It was uncharacteristically sunny that October day in London last year.
As English actress Kate Winslet walked into the interview room at Mayfair Hotel, she groaned: "It's so hot! How are you even breathing?"
Despite her complaint about the weather and her status as one of the greatest actresses of this generation, the 38-year-old has her feet firmly on the ground.
She said: "The reason that I'm not blasé is because I don't live a life where I train my children to bring me a cup of tea in bed. I don't have a life where I have a person who lives in and does things for me.
"Just this morning I said to the lovely girl who did my make-up: "Do you ever have days where you go, 'Oh my God, I don't know what to cook anymore?' And she goes, 'Oh my God, you cook?'
"It is funny this notion people have that when you become famous, you suddenly stop doing normal things.
"I'm sure that some people do, but I would be so unhappy if I didn't."
Winslet's latest movie Labor Day opens here next Thursday. Promotional works for the movie were pushed forward to as early as October to accommodate a labour day of a different kind.
Winslet was heavily pregnant then. She gave birth to her son, Bear, in December.
Bear is her first child with third husband Ned Rocknroll. She has two other children, 13-year-old Mia and eight-year-old Joe, from her previous marriages to directors Jim Threapleton and Sam Mendes, respectively.
Labor Day revolves around depressed single mum Adele (Winslet) and her teenage son Henry (Gattlin Griffith), whose lives are forever changed after they offer an escaped convict (Josh Brolin) a ride.
It is adapted for the big screen by director-screenwriter Jason Reitman (Juno, Up In The Air, Thank You For Smoking), who confessed in a separate interview that he had written the role with Winslet in mind and waited more than a year for her to accept it.
She had been filming Roman Polanski's Carnage in March 2010 and needed a break before the next project.
Winslet admitted that her parenting experience with her daughter Mia helped her a lot for the role.
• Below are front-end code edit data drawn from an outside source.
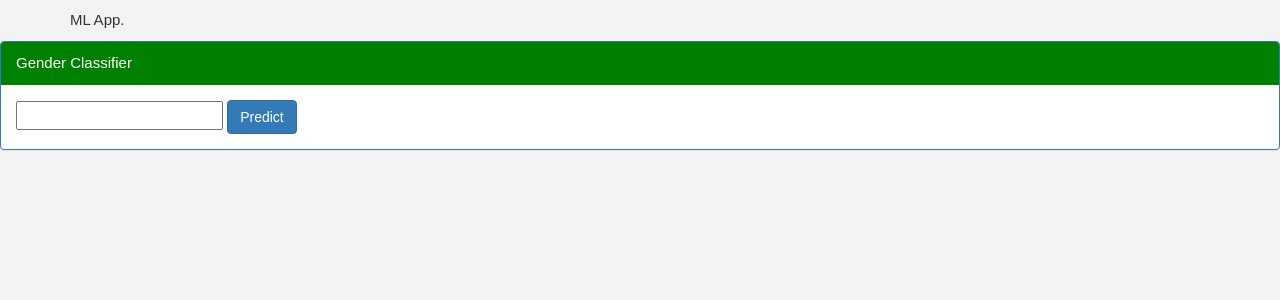
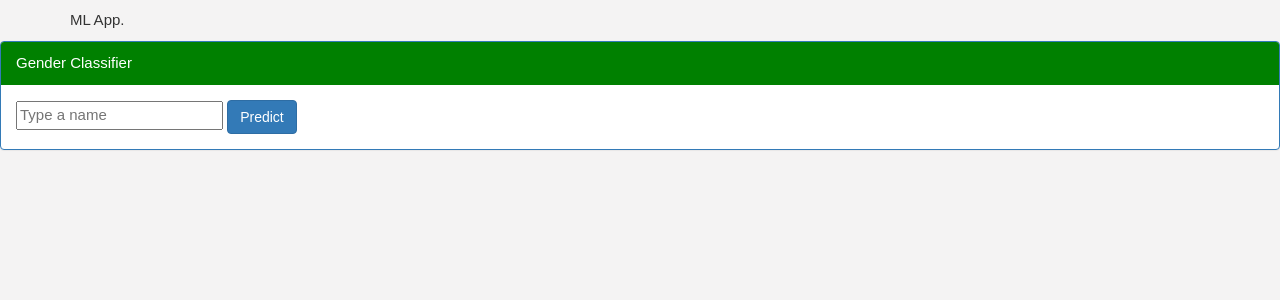
Before and after one commit to sohanur-it/gender-classifier-flask, a Python web app: template templates/index.html in a window 1280 px wide. Shown: the part 227-527 px from the top of the page. Run offline with Jinja, Linux system fonts and the light colour scheme; the template is opened without the code that fills it, so the values that code supplies are empty; some libraries are stand-ins or nearby versions.

Commit message:
commited

```diff
--- a/templates/index.html
+++ b/templates/index.html
@@ -17,7 +17,7 @@
 
 <!-- Main Input For Receiving Query to our ML -->
       	<form action="{{ url_for('predict')}}" method="POST">
-			<input type="text" name="namequery">
+			<input type="text" name="namequery" placeholder="Type a name ">
 			<button type="submit" class="btn btn-primary">Predict</button>
 			</form>
 
```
"The way of communicating is very familiar to me and I find my experience incredibly helpful," she said.
"When I was younger and was playing a parent before I became a parent myself, I would always find it quite frustrating. I would guess at things simply because I didn't know what it would feel like. I could imagine but didn't really know."
The six-time Oscar nominee grew up in a family of actors and began performing on British television when she was 13.
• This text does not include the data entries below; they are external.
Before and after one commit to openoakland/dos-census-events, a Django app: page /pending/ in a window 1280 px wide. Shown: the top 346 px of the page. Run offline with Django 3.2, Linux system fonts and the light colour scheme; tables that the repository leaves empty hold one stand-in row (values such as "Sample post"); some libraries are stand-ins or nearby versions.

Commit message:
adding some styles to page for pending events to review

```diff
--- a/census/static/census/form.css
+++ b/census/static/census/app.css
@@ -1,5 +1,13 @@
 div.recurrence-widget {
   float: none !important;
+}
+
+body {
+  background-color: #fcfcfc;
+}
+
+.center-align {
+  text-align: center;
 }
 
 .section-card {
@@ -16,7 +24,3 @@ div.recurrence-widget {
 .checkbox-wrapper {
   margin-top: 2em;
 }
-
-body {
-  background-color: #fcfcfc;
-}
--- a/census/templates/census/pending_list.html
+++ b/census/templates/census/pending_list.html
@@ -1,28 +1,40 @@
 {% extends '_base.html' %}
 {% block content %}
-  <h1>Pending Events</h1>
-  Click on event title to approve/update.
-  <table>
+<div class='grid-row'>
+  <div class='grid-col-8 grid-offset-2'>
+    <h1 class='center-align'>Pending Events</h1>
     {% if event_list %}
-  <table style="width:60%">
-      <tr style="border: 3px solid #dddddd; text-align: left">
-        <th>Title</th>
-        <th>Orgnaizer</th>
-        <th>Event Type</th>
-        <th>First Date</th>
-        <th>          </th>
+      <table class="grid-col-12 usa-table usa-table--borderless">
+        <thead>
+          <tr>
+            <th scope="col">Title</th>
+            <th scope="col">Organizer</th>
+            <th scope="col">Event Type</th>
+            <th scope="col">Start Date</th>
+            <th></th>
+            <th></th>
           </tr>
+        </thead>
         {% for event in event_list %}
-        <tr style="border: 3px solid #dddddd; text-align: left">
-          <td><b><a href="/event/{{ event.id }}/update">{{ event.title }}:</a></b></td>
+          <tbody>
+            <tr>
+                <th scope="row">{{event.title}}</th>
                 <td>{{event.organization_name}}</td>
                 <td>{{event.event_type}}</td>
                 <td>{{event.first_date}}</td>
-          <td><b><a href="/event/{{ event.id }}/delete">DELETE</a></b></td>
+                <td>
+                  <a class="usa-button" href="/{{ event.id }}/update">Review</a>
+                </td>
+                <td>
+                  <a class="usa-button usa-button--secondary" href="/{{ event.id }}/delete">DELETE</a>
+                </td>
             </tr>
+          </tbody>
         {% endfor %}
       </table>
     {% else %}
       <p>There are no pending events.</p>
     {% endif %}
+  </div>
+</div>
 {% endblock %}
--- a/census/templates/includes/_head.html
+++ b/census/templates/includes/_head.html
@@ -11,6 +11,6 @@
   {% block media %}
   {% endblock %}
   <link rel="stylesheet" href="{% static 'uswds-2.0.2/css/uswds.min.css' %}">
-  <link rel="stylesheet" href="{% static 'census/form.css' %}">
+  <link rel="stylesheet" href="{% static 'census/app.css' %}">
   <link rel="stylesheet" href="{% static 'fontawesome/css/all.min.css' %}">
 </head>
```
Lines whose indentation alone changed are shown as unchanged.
At the age of 22, she received her second Best Actress Oscar nomination for her role in James Cameron's Titanic, two years after earning a Best Supporting Actress Oscar nomination for Sense And Sensibility.
She finally won an Oscar in 2009 - Best Leading Actress for The Reader.
Despite her successes at a young age, she remains humble, attributing it to her family and her upbringing.
She said: "I think it's the reason that I have been able to remain sane. It's really exciting every year, there's someone new whom we talk about, someone exciting coming through and doing well.
"But you also hear horror stories, where you just think, 'God, who is looking after these people? Why are they seeming to lose their way?'
"If you think about someone like Miley Cyrus, I remember I said to my daughter the other day, 'I am this close to really opening my mouth about what's going on with that girl.' And Mia went, 'Mum, don't. Don't go in. Just don't!'"
When asked if she is glad to have gained fame before social media took off, Winslet agreed.
"It's really rough now for young actors and actresses, pop stars in particular. It's a nightmare, I mean they can't do anything," she said.
"Someone had to explain to me what Instagram is because I'm just not going anywhere near it. I don't need it, I don't need to feed it, I don't need to be fed by it.
"I think what's happening now is that we do live in a world where we have to be aware of all of this stuff. Unfortunately, it's feeding this young generation in a way that is beyond terrifying.
"So yeah, I'm very, very, very grateful that when it was happening to Leo (DiCaprio) and me, we didn't have this sort of cyber-chaos."
Get The New Paper for more stories.